Delegation is one of the hardest things for leaders to do. When you're used to doing everything yourself, trusting your employees to give the same 110 percent is like trusting a babysitter to watch your kids for the first time. You're constantly worried something may go wrong. 

Once you've hired the right people, letting go comes with ease. As your business grows, so does the demand for your attention. That's why getting as many tasks off of your plate is so important. You won't be able to think big picture until you stop getting wrapped up in the details that others can easily handle.

While delegation is a skill that every leader must embrace, it needs to be executed mindfully. Answering customer service calls or overseeing every Instagram post should definitely be handled by your staff. However, there is one aspect of your job that you should always make time for: hiring.

I built my recruitment firm, Creative Niche, from the ground up. After 15 years, I know the kind of person it takes to make my company grow and flourish. Given the nature of my business, I also have the advantage of spending my entire career dedicated to finding qualified candidates for Fortune 500 companies. 

So when I started expanding internationally, I realized how important it was to be involved in the hiring process. Not because my management team was doing a bad job, but because it kept me grounded and connected to the people who run the business day in and day out. Soon I realized it wasn't just beneficial for me, but for everyone who was on the payroll. 

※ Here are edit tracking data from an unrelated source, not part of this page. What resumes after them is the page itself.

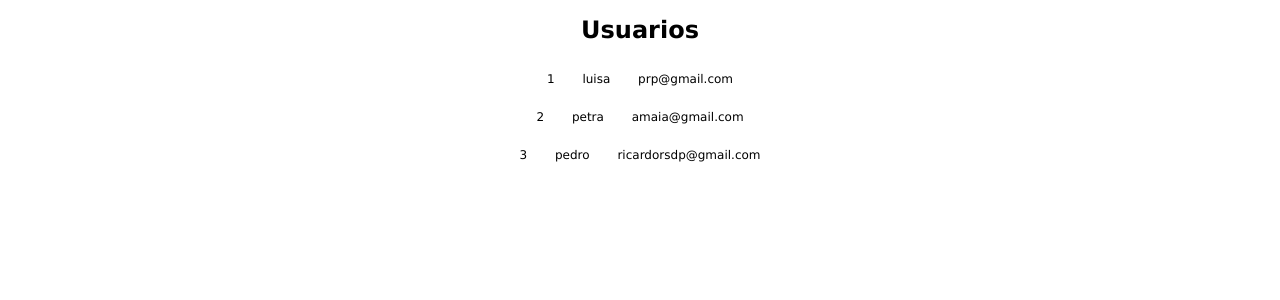
Repository: borjasegui/javaWeb
Page: http://localhost/HelloMVC/ListaUsuarios
The author's editor kept a copy of each file at every save. The page is drawn from the files as they stood at one save, then again after the next save.
The browser window is 1280 px wide. The pictures show the whole page.
The page is served by Tomcat 9. Other server files are loaded and not shown.

Above is the page before, as saved 2018-11-13 12:46:21.

### java-web/HelloMVC/WebContent/ListaUsuarios.jsp

<%@ page language="java" contentType="text/html; charset=UTF-8"
	pageEncoding="UTF-8"%>
<%@ taglib uri="http://java.sun.com/jsp/jstl/core" prefix="c"%>

<!DOCTYPE html>
<html>
<head>
<meta charset="UTF-8">
<title>Lista de usuarios</title>
<link href="./css/style.css" rel="stylesheet">
</head>
<body>

	<h1>Usuarios</h1>
	<ul>
		<c:forEach var="unUsuario" items="${losUsuarios}">
		<li>
		<div>${unUsuario.id}</div>
		<div>${unUsuario.name}</div>
		<div>${unUsuario.email}</div>


		</li>
   		</c:forEach>

	</ul>

</body>
</html>

### java-web/HelloMVC/src/com/borja/controllers/ListaUsuariosServlet.java
package com.borja.controllers;

import java.io.IOException;
import javax.servlet.ServletException;
import javax.servlet.annotation.WebServlet;
import javax.servlet.http.HttpServlet;
import javax.servlet.http.HttpServletRequest;
import javax.servlet.http.HttpServletResponse;

import com.borja.database.BBDD;
import com.borja.models.Usuario;


@WebServlet("/ListaUsuarios")
public class ListaUsuariosServlet extends HttpServlet {
	private static final long serialVersionUID = 1L;

protected void doGet(HttpServletRequest request, HttpServletResponse response) throws ServletException, IOException {

		BBDD bbdd = new BBDD();


		request.setAttribute("losUsuarios", bbdd.usuarios);

		request.getRequestDispatcher("/ListaUsuarios.jsp").forward(request, response);
	}


	protected void doPost(HttpServletRequest request, HttpServletResponse response) throws ServletException, IOException {
		// TODO Auto-generated method stub
		doGet(request, response);
	}


}

### java-web/HelloMVC/src/com/borja/database/BBDD.java
package com.borja.database;

import java.util.ArrayList;

import com.borja.models.Habitacion;
import com.borja.models.Usuario;

public class BBDD {
	public ArrayList<Usuario> usuarios = new ArrayList<Usuario>();

	public ArrayList<Habitacion> Habitaciones = new ArrayList<Habitacion>();

	public BBDD() {
		this.fillUsuarios();
		this.fillHabitaciones();
		this.relacionaruserhab();
	}
	private boolean fillUsuarios() {

		usuarios.add(new Usuario(1, "luisa","prp@gmail.com", null));
		usuarios.add(new Usuario(2, "petra","amaia@gmail.com", null));
		usuarios.add(new Usuario(3, "pedro","ricardorsdp@gmail.com", null));

		return true;
	}
	private boolean fillHabitaciones() {
		Habitaciones.add(new Habitacion(3456,"cantarranas n3", 256));
		Habitaciones.add(new Habitacion(43432,"calle real n45", 256));
		Habitaciones.add(new Habitacion(1234,"cañada real n 9", 256));

		return true;
	}
	 private boolean relacionaruserhab() {
		 usuarios.get(0).setHabitacion(Habitaciones.get(2));
		 usuarios.get(1).setHabitacion(Habitaciones.get(1));
		 usuarios.get(2).setHabitacion(Habitaciones.get(0));

		 return true;
	 }

}

### java-web/HelloMVC/src/com/borja/models/Usuario.java
package com.borja.models;

public class Usuario {
	private int id;
	private String name;
	private String email;
	private Habitacion habitacion;

	public Usuario(int id, String name, String email,Habitacion habitacion) {
		this.id = id;
		this.name = name;
		this.email = email;
		this.habitacion = habitacion;
	}

	public int getId() {
		return id;
	}

	public void setId(int id) {
		this.id = id;
	}

	public String getName() {
		return name;
	}

	public void setName(String name) {
		this.name = name;
	}

	public String getEmail() {
		return email;
	}

	public void setEmail(String email) {
		this.email = email;
	}

	public Habitacion getHabitacion() {
		return habitacion;
	}

	public void setHabitacion(Habitacion habitacion) {
		this.habitacion = habitacion;
	}






}

### java-web/HelloMVC/src/com/borja/models/Habitacion.java
package com.borja.models;

public class Habitacion {
	private int hid;
	private String calle;
	private double metros;

	public Habitacion(int hid, String calle, double metros) {
		this.hid = hid;
		this.calle = calle;
		this.metros = metros;
	}

	public int getHid() {
		return hid;
	}

	public void setHid(int hid) {
		this.hid = hid;
	}

	public String getCalle() {
		return calle;
	}

	public void setCalle(String calle) {
		this.calle = calle;
	}

	public double getMetros() {
		return metros;
	}

	public void setMetros(double metros) {
		this.metros = metros;
	}


}

### java-web/HelloMVC/WebContent/css/style.css
body {
	margin: 0;
	padding: 0;
	font-family: verdana;
	font-size: 12px;
	text-align: center;
}

h1{
	font-size: 2em;
}

ul{
	list-style: none; margin: 0; padding: 0;
}

ul > li  div {
	display : inline-block; margin :1em;
}

After the next save:
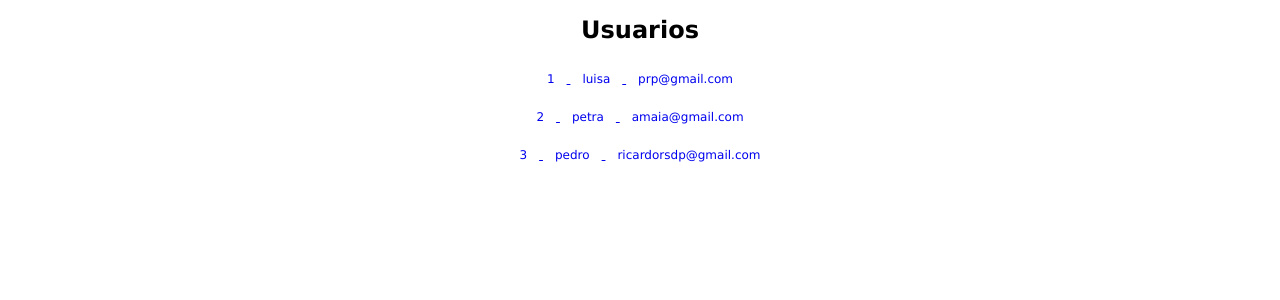
Saved 43 s later.
--- a/java-web/HelloMVC/WebContent/ListaUsuarios.jsp
+++ b/java-web/HelloMVC/WebContent/ListaUsuarios.jsp
@@ -15,12 +15,11 @@
 	<h1>Usuarios</h1>
 	<ul>
 		<c:forEach var="unUsuario" items="${losUsuarios}">
-		<li>
+		<li> <a href="./Usuario">
 		<div>${unUsuario.id}</div>
 		<div>${unUsuario.name}</div>
 		<div>${unUsuario.email}</div>
-
-
+		</a>
 		</li>
    		</c:forEach>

Sifting through resumes may not seem like a good use of your time, and you're right, it isn't. If you've hired staff that embrace and live the company's values, then you can trust they'll be able to pick out the best applicants during this stage of the process.

Once candidates have made it to the first round of interviews, however, you should try to be there. And if your hiring team has narrowed it down to the final applicants, you should definitely be there. Here are three reasons why: 

1. It sets the foundation. 

Have you ever worked for a company where you never met, let alone spoke to, the person in charge? This creates a disconnect from the get-go. It makes you feel like you're just another employee, rather than part of a greater team. 

When a leader is present in at least one of the interviews, it sets the foundation for a stronger connection to the company. It shows that you care about your staff when you take an interest from the very beginning.

Being part of the interview process also enhances your abilities as a leader. Rarely do you get the same opportunity to learn about someone's past experience, current strengths, and future goals.

An in-depth conversation is valuable. It can shed light on whether the applicant has the potential to be a future leader that the company should mentor and develop not to hire. 

2. It protects the culture.  

If you've built your team from day one, then your expertise on who would make the best cultural fit is invaluable. The last thing you'd want to do is hire the wrong personality that doesn't mesh with the team. Not only could this disrupt the overall performance of your staff, but it could lead to future problems down the road. It only takes one bad apple to spoil the bunch. 

Hiring for cultural fit is more important than technical skill and experience. And as a leader, you should know exactly what to look for in terms of personality, strengths, and weaknesses. 

3. It will teach your managers what to look for.

As important as it is to be part of the hiring process, it's not always possible. If you're overseeing offices across various continents in multiple languages, interviewing the next marketing coordinator in Dubai is not exactly realistic. 

I run two different companies with multiple locations across two continents. Is it realistic that I'll be able to sit in on every hiring decision? Absolutely not. However, I try to be present as much as possible through video conferencing or conducting a one-on-one phone interview to learn more about the candidate. 

I have also coached my management team to identify great (and not so great) candidates. From spotting red flags to asking revealing questions, your experience is incredibly valuable to growing your team effectively.